            Amongst all these she has developed a true passion for teaching; something I never thought was possible in a sixteen year old girl. She had been teaching in various capacities for more than a year now. At first she took a course called Youth Teaching Youth co-teaching math to middle school students with her teacher. Then she did her Girls Scout Gold award project teaching math to kids in Trenton. This year she took Youth Teaching Youth once again instead of study hall because she wanted to get more experience as a teacher. Finally, she got a job teaching math in a tutoring center. She wants to be a math teacher and spread the love of math among kids. I still do not quite understand her passion at this tender age but it is uplifting and inspiring to see my little munchkin trying to make a mark in this world in her own way.

            Despite all my efforts to understand how she feels when she teaches, I do not fully comprehend the depth of it. So I want to end with this entry from her teacher’s journal.

“I found out today that I didn’t make the callbacks for Silver Lining, a very selective school singing group. I had envisioned myself on the risers with the rest of the Silver Lining group ever since 9th grade, but never had the courage to try until this year (my senior year). Finding out that that would never happen really saddened me. I guess it makes sense now considering I’ve never had any formal vocal training.
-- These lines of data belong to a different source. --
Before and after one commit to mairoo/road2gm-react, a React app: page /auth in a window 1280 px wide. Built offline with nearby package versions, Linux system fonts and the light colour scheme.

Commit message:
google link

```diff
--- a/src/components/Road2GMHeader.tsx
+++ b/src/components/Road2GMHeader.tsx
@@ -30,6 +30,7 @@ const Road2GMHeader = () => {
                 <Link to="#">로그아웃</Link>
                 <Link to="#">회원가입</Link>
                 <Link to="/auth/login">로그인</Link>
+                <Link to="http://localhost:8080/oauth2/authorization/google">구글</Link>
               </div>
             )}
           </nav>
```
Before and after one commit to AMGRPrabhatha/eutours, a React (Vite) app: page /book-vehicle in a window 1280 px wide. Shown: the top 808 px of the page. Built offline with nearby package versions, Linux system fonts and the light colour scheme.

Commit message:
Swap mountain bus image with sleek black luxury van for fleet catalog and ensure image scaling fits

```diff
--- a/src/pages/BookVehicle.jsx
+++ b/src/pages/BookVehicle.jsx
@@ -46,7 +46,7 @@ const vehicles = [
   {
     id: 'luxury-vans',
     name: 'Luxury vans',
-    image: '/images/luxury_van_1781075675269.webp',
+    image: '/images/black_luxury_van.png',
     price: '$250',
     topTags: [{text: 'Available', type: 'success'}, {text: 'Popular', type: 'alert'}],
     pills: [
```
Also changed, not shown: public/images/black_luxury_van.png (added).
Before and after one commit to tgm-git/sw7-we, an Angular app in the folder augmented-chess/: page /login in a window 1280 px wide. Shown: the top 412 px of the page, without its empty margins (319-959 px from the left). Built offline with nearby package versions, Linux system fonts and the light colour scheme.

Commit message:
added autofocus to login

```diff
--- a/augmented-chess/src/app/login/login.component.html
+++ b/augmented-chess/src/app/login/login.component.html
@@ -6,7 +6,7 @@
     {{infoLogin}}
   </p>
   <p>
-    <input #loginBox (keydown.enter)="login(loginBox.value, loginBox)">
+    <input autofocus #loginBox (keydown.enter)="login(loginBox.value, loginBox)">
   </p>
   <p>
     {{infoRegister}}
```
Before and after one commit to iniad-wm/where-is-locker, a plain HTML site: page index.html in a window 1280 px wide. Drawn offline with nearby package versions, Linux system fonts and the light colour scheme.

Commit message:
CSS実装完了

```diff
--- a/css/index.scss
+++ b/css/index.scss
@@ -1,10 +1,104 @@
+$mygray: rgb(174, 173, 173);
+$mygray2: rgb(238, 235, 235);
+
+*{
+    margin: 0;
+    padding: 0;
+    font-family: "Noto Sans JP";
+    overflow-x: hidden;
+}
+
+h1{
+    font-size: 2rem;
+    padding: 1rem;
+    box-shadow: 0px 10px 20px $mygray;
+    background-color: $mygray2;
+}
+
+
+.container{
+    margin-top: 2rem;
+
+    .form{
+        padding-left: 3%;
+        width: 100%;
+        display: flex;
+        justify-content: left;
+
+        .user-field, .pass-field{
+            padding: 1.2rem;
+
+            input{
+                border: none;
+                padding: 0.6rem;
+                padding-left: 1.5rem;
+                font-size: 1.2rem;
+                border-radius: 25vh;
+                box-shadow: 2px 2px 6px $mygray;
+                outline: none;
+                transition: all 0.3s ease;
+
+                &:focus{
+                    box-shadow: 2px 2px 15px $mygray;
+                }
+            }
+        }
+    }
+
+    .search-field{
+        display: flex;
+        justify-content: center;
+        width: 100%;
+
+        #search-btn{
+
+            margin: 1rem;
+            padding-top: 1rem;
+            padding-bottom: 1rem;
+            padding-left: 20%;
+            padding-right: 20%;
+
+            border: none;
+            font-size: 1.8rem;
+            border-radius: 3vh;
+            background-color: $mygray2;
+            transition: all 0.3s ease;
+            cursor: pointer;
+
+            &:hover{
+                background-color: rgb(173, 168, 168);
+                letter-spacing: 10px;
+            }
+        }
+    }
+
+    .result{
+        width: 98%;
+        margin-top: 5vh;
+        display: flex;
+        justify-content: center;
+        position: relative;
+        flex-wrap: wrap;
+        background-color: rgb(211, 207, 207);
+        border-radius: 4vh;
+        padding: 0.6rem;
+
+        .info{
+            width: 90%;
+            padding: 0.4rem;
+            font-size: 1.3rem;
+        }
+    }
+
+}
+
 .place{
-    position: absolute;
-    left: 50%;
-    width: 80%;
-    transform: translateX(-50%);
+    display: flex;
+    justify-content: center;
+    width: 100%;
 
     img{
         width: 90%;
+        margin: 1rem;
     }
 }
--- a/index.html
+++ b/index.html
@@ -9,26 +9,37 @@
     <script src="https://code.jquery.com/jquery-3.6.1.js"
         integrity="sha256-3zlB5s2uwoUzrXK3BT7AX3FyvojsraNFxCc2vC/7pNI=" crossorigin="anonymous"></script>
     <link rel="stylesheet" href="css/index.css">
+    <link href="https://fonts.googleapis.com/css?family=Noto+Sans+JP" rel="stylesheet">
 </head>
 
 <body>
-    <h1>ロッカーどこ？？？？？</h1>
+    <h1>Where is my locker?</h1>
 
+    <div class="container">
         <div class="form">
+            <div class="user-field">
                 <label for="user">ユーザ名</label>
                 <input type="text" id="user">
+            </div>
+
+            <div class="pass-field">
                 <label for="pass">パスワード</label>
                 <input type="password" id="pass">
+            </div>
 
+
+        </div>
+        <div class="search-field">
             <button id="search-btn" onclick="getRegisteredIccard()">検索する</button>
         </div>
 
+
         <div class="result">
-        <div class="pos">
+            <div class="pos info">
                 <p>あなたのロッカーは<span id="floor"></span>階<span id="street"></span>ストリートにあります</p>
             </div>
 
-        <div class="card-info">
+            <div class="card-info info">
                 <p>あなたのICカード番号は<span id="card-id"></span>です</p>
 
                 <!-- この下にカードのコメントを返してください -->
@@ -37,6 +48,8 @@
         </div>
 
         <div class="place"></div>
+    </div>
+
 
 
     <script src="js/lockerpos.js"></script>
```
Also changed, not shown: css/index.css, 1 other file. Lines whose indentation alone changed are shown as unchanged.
            When I walked into the middle school, even the security guard noticed my difference in mood. When I walked into Scanlan’s classroom, she asked me to teach the rest of the lesson. I said yes despite my mood because I’ve made it a point to grab every opportunity possible to teach.

            At first, I tried to force myself to focus while teaching the kids. I tried speaking a little louder too. It didn’t work. However, once I let my teaching instincts take over, everything turned around. I smiled, and I was engaged just enough to seem okay. I explained Venn Diagrams and had the students shout out the answers. That got me excited.

            I realized that I’m a natural teacher no matter what anyone says. I’m proud to be able to say that my teaching instincts are more proficient than my mind.”

Sharmistha’s Book

Published by

Sharmistha Das

Sharmistha Das, an Indian immigrant engineer and entrepreneur, is the author of "From Hindustan Cables Limited - Journey of a Small-Town Indian Immigrant Woman". Every South Asian woman who has immigrated to America will identify with the adventurous journey of Sharmistha Das. Born in a small rural company town of Hindustan Cables Limited in Bengal, India, Sharmistha grew up with her brother, mother and father in a simple home without running water or furniture, but with a great amount of love. Supported by her parents, she left her hometown for Kolkata and became the first female engineer from her community. After her marriage, she moved to Bangkok, Thailand and finally to America, the land of opportunity and heartache. While working and bringing up her daughter, she got her Masters in Business Administration and started her own business. Unthinkable for a girl from Hindustan Cables, she got divorced in 2012 and adapted to a new life as a single woman and as a single mother. Sharmistha’s story will inspire any women to dare to live her dreams.

Leave a Reply

Fill in your details below or click an icon to log in: Logo

You are commenting using your account. Log Out /  Change )

Twitter picture

You are commenting using your Twitter account. Log Out /  Change )

Facebook photo

You are commenting using your Facebook account. Log Out /  Change )

Connecting to %s